*** Given information ***
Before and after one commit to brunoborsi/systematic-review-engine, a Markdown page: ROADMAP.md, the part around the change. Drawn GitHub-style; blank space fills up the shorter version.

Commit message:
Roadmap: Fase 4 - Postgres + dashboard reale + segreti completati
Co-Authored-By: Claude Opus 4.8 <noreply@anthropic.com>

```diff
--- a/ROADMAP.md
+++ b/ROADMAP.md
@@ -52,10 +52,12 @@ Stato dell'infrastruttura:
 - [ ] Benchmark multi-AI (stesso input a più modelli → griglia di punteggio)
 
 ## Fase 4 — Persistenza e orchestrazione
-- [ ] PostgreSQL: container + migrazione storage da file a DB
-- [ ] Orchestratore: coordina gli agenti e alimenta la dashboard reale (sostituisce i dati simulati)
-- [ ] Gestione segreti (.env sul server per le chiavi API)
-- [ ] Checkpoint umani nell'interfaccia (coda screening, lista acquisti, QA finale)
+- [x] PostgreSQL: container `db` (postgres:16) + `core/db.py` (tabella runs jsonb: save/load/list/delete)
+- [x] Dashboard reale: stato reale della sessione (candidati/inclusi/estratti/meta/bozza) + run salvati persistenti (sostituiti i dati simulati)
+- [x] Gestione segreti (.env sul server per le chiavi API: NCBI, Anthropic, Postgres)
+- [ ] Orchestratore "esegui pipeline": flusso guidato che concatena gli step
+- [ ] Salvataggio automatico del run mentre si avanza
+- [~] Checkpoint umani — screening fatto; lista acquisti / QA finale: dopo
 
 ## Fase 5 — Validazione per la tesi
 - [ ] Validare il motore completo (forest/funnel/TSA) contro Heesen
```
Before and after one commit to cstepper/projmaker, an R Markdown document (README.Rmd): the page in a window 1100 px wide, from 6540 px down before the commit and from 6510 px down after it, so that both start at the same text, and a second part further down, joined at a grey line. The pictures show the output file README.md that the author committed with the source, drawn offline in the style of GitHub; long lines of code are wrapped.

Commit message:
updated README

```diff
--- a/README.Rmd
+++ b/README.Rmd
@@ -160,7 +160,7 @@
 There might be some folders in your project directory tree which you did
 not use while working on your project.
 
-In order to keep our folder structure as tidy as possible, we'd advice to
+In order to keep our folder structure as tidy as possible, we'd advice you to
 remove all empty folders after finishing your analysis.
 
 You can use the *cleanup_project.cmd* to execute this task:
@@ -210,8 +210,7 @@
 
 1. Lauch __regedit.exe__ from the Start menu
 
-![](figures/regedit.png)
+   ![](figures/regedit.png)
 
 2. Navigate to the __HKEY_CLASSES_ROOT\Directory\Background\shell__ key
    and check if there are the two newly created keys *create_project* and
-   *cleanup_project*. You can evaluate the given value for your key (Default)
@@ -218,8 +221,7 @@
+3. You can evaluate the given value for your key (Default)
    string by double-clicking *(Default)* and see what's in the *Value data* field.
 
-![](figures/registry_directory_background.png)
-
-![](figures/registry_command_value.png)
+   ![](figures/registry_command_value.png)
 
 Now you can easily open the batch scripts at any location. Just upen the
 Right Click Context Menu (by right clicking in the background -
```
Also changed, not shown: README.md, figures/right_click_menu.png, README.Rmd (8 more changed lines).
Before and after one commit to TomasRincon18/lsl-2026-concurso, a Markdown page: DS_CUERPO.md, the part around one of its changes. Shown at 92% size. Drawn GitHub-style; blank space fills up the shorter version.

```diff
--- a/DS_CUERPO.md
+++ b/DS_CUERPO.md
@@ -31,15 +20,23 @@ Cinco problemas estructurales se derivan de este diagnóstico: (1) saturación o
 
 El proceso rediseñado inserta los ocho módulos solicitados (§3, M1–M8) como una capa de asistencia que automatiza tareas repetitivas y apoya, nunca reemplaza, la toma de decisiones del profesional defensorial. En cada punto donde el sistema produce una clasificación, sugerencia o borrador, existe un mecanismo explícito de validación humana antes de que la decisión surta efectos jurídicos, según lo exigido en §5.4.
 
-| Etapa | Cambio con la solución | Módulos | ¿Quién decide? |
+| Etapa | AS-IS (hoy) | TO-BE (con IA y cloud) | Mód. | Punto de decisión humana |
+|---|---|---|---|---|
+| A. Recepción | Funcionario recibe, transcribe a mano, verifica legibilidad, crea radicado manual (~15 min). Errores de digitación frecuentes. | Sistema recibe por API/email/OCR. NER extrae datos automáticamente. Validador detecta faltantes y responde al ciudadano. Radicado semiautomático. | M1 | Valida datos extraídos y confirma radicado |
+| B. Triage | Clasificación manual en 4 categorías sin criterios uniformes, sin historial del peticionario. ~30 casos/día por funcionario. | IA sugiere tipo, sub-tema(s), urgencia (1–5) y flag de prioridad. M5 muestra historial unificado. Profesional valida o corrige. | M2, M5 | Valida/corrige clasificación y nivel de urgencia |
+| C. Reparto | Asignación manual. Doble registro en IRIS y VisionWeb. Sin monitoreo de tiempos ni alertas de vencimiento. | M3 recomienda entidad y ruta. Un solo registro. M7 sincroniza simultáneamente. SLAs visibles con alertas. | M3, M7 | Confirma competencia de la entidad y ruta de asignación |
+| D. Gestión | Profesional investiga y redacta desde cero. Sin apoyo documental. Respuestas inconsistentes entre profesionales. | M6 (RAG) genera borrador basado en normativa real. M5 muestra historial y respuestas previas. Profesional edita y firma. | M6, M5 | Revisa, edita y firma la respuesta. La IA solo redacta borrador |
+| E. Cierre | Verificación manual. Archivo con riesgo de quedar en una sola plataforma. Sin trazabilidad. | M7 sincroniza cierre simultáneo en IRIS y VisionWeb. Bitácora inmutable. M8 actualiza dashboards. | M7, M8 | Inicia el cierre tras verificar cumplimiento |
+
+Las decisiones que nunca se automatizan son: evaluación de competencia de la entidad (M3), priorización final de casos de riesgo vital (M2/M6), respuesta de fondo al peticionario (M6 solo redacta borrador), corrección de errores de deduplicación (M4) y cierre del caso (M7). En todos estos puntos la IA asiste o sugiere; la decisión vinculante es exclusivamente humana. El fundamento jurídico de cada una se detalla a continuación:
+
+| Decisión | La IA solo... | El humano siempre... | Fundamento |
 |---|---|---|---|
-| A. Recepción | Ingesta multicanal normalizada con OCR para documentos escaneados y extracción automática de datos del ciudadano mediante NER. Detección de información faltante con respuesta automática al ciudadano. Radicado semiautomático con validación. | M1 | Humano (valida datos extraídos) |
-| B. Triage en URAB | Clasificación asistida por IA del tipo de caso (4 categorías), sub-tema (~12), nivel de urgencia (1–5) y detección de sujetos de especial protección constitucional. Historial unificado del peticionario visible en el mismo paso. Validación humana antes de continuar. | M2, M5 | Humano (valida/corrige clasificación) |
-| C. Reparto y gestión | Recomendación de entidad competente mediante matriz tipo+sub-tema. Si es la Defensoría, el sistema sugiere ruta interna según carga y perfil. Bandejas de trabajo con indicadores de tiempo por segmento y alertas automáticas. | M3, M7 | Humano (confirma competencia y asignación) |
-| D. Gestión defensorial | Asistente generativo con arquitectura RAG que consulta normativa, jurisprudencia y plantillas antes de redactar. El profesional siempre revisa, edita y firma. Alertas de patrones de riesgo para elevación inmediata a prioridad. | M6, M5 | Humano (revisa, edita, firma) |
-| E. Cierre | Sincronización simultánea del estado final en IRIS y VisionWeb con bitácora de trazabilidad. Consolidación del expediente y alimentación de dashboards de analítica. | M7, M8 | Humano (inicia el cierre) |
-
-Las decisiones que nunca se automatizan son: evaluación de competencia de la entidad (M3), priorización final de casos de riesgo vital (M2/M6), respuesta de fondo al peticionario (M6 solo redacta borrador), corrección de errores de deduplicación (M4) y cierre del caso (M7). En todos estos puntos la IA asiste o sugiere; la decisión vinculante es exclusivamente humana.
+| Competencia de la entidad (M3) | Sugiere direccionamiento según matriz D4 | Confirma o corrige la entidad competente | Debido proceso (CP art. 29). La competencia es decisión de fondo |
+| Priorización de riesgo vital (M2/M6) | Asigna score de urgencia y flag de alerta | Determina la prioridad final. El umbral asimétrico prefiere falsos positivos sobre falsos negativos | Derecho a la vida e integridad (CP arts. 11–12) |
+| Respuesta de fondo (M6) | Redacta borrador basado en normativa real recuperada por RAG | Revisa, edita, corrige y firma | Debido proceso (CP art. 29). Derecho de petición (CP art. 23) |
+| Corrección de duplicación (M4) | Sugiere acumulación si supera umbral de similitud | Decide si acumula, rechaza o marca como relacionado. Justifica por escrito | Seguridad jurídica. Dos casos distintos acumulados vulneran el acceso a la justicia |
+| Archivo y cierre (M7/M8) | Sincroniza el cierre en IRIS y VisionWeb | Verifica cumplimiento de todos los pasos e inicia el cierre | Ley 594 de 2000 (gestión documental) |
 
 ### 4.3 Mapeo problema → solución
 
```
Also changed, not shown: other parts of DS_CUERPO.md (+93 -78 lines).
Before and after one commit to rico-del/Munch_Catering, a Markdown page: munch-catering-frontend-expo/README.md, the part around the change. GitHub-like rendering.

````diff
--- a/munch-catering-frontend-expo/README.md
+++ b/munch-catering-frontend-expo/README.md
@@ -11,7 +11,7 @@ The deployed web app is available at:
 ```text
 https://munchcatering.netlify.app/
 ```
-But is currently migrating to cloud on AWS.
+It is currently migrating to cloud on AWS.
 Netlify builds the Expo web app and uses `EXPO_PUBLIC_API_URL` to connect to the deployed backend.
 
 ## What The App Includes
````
***
**Task to carry out:**
Copy out, from the data above, every line holding the word "evaluate".

**Answer box:**
-   *cleanup_project*. You can evaluate the given value for your key (Default)
+3. You can evaluate the given value for your key (Default)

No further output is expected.